[Opening RECORD EXTRACTS section]
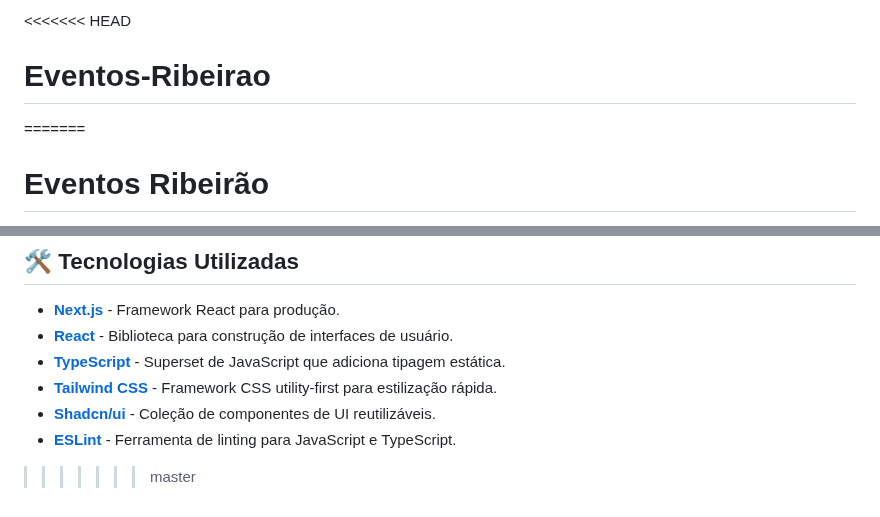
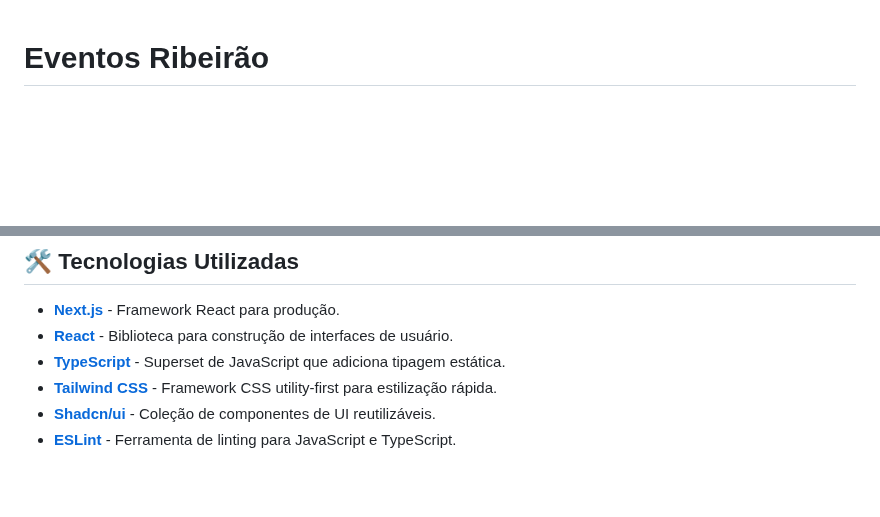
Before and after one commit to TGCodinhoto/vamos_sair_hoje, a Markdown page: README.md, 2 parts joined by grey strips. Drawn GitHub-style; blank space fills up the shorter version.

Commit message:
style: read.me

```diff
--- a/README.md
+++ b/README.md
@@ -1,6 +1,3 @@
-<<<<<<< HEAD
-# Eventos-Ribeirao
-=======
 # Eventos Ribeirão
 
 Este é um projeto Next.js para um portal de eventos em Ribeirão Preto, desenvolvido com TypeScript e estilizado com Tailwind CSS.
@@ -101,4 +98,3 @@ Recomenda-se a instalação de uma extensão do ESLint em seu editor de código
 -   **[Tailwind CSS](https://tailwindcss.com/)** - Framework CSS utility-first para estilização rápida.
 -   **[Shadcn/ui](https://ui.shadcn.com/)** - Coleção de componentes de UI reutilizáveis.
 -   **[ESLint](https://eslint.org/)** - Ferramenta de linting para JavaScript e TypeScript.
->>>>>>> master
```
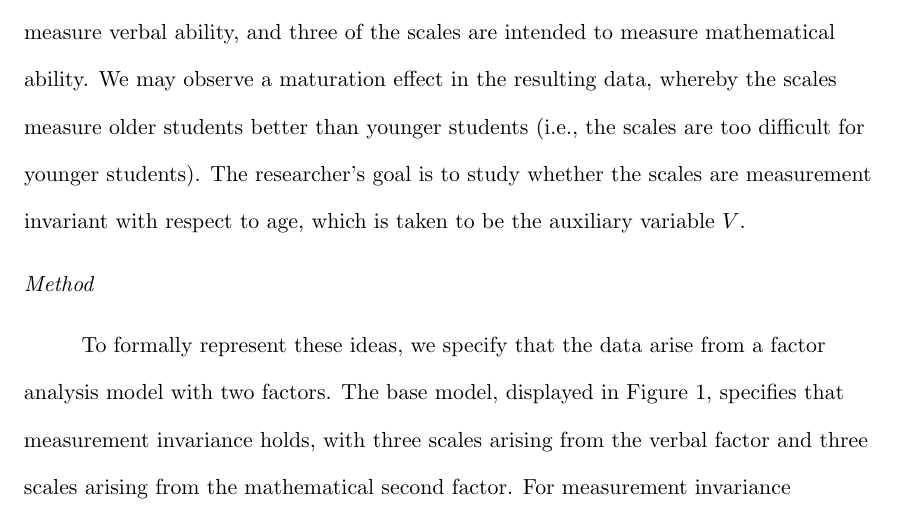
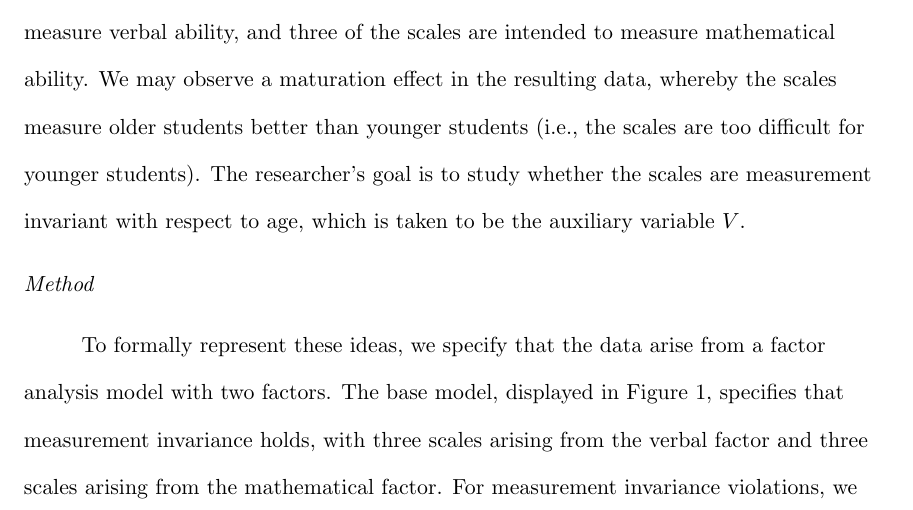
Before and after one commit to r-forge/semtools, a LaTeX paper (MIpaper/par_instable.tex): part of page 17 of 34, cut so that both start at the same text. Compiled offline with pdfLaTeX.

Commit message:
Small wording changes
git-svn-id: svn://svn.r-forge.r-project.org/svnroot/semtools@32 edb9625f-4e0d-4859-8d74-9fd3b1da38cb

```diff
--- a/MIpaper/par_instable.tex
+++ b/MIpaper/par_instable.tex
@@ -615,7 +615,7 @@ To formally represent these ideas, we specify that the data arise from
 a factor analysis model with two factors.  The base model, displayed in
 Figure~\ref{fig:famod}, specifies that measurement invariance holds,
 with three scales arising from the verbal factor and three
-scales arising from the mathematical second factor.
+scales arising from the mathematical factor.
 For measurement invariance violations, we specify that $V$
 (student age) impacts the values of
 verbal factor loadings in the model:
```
[Closing RECORD EXTRACTS section]
### THE PROBLEM
Repeat each entry above word for word, leaving every picture out.

### RESPONSE
Before and after one commit to TGCodinhoto/vamos_sair_hoje, a Markdown page: README.md, 2 parts joined by grey strips. Drawn GitHub-style; blank space fills up the shorter version.

Commit message:
style: read.me

```diff
--- a/README.md
+++ b/README.md
@@ -1,6 +1,3 @@
-<<<<<<< HEAD
-# Eventos-Ribeirao
-=======
 # Eventos Ribeirão
 
 Este é um projeto Next.js para um portal de eventos em Ribeirão Preto, desenvolvido com TypeScript e estilizado com Tailwind CSS.
@@ -101,4 +98,3 @@ Recomenda-se a instalação de uma extensão do ESLint em seu editor de código
 -   **[Tailwind CSS](https://tailwindcss.com/)** - Framework CSS utility-first para estilização rápida.
 -   **[Shadcn/ui](https://ui.shadcn.com/)** - Coleção de componentes de UI reutilizáveis.
 -   **[ESLint](https://eslint.org/)** - Ferramenta de linting para JavaScript e TypeScript.
->>>>>>> master
```
Before and after one commit to r-forge/semtools, a LaTeX paper (MIpaper/par_instable.tex): part of page 17 of 34, cut so that both start at the same text. Compiled offline with pdfLaTeX.

Commit message:
Small wording changes
git-svn-id: svn://svn.r-forge.r-project.org/svnroot/semtools@32 edb9625f-4e0d-4859-8d74-9fd3b1da38cb

```diff
--- a/MIpaper/par_instable.tex
+++ b/MIpaper/par_instable.tex
@@ -615,7 +615,7 @@ To formally represent these ideas, we specify that the data arise from
 a factor analysis model with two factors.  The base model, displayed in
 Figure~\ref{fig:famod}, specifies that measurement invariance holds,
 with three scales arising from the verbal factor and three
-scales arising from the mathematical second factor.
+scales arising from the mathematical factor.
 For measurement invariance violations, we specify that $V$
 (student age) impacts the values of
 verbal factor loadings in the model:
```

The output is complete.